Fast forward to February 2018 and the New York State Supreme Court handed Heritage a mixed bag of a ruling. Judge Andrea Masley found, among other things, that Rubinger’s non-compete agreement with Heritage – which required that he not compete with Heritage in the U.S. for 24 months after he left his job – “is plainly reasonable and enforceable,” despite the defendants’ arguments that it is overly broad and thereby, unenforceable. As for whether Rubinger actually breached that non-compete is a matter for trial, as are the amount of damages caused as a result, if applicable.
Christie’s shipped the three Hermès experts off to work in its Hong Kong office, likely in order to avoid claims of breach of their non-compete agreements which were limited in scope to North America. They are, however, still in breach, per Heritage, as instead of working to launch a Far East-specific division, they have actually been developing Christie’s U.S.-based Luxury Accessories branch.
Also up for debate during the parties’ trial, which is schedule for this spring: Whether Christie’s “tortuously interfered” with Rubinger’s contract with Heritage, which was slated to last until December 2014, when it approached him to lure him away.

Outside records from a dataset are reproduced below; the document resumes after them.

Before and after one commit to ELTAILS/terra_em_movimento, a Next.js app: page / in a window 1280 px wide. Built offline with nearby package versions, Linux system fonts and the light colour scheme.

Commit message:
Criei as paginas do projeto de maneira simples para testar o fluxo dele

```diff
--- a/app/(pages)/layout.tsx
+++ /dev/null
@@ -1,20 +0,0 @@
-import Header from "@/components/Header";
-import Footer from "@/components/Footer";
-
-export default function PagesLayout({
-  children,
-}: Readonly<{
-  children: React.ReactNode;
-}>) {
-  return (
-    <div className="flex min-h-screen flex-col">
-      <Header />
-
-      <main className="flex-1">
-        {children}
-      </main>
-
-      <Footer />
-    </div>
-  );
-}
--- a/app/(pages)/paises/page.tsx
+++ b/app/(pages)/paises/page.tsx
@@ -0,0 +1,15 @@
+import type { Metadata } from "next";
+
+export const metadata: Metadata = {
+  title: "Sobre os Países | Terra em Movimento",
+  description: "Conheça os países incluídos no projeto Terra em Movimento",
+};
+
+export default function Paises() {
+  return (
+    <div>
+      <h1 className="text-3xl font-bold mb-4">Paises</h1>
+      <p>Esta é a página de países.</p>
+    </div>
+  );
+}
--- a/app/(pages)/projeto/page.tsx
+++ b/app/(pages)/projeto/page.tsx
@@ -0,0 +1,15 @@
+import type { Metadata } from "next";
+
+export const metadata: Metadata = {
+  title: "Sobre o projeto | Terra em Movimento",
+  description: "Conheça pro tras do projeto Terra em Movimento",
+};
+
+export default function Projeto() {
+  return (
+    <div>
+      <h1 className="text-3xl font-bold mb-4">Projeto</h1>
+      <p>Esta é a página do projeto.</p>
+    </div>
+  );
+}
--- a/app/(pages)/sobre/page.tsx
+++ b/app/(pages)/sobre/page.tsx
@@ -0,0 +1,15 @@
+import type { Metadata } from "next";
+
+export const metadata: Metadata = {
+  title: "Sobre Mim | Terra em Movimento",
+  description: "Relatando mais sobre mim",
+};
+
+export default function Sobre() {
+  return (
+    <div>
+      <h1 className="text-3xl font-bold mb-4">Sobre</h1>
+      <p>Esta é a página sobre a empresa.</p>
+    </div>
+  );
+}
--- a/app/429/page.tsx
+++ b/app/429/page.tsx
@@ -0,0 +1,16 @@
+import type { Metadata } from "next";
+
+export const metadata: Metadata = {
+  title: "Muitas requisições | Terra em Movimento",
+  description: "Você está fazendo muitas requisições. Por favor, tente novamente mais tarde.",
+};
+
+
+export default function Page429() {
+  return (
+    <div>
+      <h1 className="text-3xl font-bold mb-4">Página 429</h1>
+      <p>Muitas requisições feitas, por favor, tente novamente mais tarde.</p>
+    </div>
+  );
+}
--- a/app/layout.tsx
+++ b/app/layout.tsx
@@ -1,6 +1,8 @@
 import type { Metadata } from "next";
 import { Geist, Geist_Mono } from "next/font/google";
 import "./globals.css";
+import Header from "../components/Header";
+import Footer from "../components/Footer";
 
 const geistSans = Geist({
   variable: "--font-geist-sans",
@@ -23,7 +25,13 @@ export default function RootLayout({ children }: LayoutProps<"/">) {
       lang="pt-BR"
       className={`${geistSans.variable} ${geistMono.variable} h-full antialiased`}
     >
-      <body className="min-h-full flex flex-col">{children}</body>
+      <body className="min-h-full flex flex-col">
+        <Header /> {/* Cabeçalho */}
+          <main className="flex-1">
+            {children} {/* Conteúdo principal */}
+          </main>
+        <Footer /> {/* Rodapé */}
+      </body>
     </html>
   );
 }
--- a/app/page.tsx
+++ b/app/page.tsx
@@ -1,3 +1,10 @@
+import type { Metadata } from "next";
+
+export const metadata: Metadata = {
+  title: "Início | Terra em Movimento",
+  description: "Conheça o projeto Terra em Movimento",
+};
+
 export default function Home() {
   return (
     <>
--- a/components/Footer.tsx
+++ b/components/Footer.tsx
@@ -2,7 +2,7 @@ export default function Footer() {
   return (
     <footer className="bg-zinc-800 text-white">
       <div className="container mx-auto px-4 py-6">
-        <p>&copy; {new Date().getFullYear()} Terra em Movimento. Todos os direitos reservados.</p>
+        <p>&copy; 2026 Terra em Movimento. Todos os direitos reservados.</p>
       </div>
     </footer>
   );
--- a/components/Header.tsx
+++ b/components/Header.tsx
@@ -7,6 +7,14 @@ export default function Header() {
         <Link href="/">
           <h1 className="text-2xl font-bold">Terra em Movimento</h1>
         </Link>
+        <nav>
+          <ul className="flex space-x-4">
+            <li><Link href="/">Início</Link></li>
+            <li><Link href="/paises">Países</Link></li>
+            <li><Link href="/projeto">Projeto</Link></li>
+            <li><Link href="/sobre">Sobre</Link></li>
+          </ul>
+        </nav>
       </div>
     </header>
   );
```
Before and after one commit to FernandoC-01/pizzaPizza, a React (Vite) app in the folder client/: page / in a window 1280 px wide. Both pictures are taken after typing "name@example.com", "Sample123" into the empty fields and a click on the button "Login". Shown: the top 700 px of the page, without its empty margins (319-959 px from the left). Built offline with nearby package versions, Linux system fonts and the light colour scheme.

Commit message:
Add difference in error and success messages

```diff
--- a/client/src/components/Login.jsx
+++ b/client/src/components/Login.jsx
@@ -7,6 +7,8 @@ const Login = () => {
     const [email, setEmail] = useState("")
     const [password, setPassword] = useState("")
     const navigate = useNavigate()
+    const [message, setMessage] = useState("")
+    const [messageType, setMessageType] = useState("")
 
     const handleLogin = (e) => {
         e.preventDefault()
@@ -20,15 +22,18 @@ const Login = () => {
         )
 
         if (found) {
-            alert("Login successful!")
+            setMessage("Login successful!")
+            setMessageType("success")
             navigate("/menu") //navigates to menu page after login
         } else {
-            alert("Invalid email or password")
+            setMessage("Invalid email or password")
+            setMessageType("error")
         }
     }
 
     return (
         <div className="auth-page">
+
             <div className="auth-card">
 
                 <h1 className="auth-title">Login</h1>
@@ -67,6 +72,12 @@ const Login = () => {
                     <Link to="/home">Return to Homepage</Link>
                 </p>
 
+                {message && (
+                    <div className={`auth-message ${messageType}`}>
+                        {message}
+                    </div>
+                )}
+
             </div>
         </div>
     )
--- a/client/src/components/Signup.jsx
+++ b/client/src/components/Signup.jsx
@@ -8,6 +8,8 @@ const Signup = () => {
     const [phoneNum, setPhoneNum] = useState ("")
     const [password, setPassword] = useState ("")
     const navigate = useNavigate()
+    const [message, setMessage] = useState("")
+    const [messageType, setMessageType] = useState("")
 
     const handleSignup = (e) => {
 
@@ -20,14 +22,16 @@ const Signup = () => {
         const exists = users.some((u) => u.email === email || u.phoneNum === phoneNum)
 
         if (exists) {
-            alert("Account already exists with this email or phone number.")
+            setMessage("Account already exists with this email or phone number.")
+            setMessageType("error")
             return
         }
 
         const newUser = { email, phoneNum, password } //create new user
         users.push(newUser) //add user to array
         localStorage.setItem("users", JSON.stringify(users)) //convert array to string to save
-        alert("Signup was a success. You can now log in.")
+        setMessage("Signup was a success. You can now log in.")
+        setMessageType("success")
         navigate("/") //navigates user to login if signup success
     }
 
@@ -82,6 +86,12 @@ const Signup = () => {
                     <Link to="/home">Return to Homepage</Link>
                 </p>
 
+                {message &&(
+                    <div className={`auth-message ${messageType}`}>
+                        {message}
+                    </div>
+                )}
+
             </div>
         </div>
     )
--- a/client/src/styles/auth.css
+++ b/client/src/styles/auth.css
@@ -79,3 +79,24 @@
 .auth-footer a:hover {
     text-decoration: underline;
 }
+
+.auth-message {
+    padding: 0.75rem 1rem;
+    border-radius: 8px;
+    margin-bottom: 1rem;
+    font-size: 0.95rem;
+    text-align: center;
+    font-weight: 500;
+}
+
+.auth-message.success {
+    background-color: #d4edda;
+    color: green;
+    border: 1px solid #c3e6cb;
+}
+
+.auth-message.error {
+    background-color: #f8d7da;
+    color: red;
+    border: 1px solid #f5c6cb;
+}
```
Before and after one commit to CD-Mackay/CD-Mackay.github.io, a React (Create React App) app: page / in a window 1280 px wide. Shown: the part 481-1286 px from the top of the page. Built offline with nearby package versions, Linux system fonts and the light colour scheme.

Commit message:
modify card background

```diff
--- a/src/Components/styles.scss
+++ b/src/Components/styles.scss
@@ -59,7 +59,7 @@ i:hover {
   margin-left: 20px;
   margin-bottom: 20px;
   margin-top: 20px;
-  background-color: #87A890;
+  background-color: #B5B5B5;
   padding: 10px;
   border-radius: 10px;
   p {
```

Judge Masley was willing to find that Rubinger did not breach the “non-solicitation” covenant in his contract when he convinced Koffsky and Donovan to join the rival auction house. She stated the such a clause would only apply if Rubinger had recruited them after his departure, which was not the case since the three all resigned on the same day in May 2014.
Still yet, up for determination at trial, among other issues: Whether Christie’s engaged in unfair competition with Heritage, as a result of Christie’s “wrongfully obtaining Heritage’s confidential information via Rubinger, Koffsky and Donovan,” including years of extensive training, important introductions to sources in Asia, as well as other insider information about the auction house’s expansion and branding plans.